MORE than 100 demonstrators assembled outside Elton Primary School to greet a government adviser with chants and protest songs.
The Alston Street school is set to be forced to become an academy, and Gena Merrett, a Department for Education adviser, attended the school for a meeting with governors.
She outlined the process which will be taken for the school to become an academy, and will return on January 28 to hand over official papers for the transition to be completed.
If governors object to this decision, it is understood that the current board of governors would be replaced be an interim executive board to force through the change.
Parents, councillors and pupils all attended on Monday night, and just as Ms Merrett arrived they broke out into chants, including “Academy, no way”, “What do we want, consultation” and “We love Elton”.
Ms Merrett had to listen to the songs for a few minutes, as she could not get into the locked school.
Academies are independently-run schools, which are set up to take over schools which are regarded as failing.
Lisa Weaver, of the Save Elton Primary School group, said the protest was about sending a message to the Government.
She said: “We wanted to make a statement, and show that we will not roll over.”
Elton headteacher Tony Emmott and Bury Council have come out against the move.
Bury Council leader Mike Connolly, who attended the demonstration, said he wanted to back parents.
He said: “We have to support the parents because we are totally opposed to the forced academisation of this school.
“It is just an ideological thing, and it has become political. We want this school to remain as part of the Bury family.”
Elton councillor James Frith added: “I don’t think anything forced is a good idea. The school is on the up and rather than persecuting it we should be supporting it.”

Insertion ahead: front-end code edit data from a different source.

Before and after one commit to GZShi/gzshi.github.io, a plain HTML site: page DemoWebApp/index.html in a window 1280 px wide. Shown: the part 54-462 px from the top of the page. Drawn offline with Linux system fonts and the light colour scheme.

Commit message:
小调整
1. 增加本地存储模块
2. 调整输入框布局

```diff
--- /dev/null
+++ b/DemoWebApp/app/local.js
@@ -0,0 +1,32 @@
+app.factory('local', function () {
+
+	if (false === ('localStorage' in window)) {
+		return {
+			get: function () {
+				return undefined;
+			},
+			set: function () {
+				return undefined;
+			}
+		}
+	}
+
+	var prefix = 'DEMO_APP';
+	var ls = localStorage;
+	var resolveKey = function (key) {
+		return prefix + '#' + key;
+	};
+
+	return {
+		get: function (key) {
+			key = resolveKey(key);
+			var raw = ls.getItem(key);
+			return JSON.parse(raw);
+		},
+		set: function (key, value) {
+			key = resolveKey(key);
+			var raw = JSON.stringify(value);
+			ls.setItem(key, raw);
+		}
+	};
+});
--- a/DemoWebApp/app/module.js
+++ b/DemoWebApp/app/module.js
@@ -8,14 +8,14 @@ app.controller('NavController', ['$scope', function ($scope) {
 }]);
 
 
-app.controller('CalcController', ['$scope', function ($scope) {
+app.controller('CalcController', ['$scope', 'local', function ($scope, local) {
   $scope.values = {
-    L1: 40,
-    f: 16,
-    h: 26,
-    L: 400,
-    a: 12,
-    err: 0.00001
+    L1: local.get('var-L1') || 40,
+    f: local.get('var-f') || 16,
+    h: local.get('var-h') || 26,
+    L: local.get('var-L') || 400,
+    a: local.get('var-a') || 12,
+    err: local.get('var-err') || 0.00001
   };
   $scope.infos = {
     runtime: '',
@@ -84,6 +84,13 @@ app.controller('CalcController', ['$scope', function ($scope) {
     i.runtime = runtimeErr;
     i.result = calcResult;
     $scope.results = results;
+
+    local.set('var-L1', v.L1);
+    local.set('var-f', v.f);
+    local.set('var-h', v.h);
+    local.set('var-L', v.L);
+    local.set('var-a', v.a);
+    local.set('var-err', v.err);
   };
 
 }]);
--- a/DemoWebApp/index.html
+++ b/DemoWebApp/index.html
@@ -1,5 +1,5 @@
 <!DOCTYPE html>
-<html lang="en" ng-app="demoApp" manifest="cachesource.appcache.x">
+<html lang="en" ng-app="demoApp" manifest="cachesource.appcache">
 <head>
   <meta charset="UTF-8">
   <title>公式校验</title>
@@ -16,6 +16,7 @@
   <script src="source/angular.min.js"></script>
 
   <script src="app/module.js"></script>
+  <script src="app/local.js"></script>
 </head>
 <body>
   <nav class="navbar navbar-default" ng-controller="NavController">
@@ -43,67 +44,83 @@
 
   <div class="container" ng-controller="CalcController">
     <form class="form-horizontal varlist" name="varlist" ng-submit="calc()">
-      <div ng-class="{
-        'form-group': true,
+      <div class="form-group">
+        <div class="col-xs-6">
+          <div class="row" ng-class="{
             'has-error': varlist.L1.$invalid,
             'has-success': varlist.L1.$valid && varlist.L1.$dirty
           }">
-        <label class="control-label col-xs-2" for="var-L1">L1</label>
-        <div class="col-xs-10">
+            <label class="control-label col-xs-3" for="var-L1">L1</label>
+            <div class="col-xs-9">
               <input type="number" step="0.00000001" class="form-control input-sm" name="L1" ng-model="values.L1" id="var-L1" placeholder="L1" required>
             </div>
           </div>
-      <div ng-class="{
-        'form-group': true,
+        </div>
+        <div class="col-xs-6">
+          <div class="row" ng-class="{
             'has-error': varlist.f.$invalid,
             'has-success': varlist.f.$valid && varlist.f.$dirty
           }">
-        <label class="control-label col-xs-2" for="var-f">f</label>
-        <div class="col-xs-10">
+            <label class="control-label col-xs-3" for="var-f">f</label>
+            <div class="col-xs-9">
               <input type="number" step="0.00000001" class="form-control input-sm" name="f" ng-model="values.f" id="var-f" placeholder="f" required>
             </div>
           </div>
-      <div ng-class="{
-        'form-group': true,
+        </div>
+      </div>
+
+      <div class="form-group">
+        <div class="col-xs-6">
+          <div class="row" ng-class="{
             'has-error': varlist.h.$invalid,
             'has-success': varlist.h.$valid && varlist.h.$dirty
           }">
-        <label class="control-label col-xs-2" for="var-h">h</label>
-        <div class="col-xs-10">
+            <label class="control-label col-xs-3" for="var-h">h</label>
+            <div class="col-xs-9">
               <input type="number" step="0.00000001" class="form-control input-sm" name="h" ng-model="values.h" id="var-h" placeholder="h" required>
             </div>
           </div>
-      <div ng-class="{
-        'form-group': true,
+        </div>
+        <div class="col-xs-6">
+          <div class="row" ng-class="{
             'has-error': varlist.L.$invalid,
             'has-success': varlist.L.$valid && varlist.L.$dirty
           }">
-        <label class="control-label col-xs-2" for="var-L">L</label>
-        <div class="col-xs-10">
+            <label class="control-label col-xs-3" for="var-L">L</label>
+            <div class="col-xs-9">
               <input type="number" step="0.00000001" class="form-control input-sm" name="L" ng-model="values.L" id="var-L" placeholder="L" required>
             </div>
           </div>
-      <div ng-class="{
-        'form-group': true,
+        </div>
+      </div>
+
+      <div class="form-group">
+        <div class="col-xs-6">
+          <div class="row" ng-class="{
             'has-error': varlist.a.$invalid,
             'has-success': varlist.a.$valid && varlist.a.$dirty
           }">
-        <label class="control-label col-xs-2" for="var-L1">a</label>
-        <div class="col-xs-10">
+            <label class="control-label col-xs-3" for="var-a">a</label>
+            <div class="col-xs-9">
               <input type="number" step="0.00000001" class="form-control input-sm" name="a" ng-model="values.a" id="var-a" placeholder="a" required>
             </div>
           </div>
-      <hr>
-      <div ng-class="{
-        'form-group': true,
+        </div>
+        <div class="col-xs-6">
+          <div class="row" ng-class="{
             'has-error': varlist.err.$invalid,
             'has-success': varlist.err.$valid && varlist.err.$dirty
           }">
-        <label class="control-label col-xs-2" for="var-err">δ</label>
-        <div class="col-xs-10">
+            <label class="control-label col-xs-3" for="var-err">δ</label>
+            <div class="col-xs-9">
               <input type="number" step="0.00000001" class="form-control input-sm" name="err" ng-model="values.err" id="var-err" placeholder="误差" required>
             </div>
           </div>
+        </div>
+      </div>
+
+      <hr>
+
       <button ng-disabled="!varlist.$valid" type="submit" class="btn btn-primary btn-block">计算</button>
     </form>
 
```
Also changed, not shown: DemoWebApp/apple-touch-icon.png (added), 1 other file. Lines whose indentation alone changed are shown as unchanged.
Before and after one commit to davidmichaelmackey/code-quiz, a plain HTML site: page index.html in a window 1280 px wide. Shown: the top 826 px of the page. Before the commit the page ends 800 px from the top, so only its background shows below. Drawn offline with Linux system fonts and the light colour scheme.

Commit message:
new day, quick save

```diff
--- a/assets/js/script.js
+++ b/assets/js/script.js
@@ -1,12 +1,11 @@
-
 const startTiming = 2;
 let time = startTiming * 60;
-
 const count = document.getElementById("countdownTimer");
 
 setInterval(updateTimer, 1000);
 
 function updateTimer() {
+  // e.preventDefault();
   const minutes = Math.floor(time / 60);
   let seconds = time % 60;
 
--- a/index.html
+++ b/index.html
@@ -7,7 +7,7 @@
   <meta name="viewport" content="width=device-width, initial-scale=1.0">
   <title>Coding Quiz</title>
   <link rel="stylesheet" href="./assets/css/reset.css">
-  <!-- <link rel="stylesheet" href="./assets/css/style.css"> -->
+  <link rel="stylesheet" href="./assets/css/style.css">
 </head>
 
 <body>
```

Parents Graham and Karen Scotson also attended the demonstration, and said they feared that the changes could impact their 10-year-old daughter Anna’s academic performance.
Mr Scotson said: “She doesn’t like change, especially at this stage of the game, when examinations are coming up. The school is all right as it is.”
Mohammed Khan, of Sharples Drive, Walshaw, whose daughter 12-year-old daughter Anisah has now moved to Elton High, said their family received a great deal of support from the school at a difficult time.
He said: “Two years ago my daughter had bone cancer, and this school made her life comfortable, and I am very grateful for all the support we received. I think it is very unfair what they are doing. All my children have been to this school, even my wife did, and I feel very strongly about this protest.
Anisah added: “I think it is a really good school, and I really enjoyed it, it was really fun here.”
The school was placed in special measures by Ofsted inspectors in May, and follows the lead of Radcliffe Primary, which is set to become an academy on January 1.
Comments are closed on this article.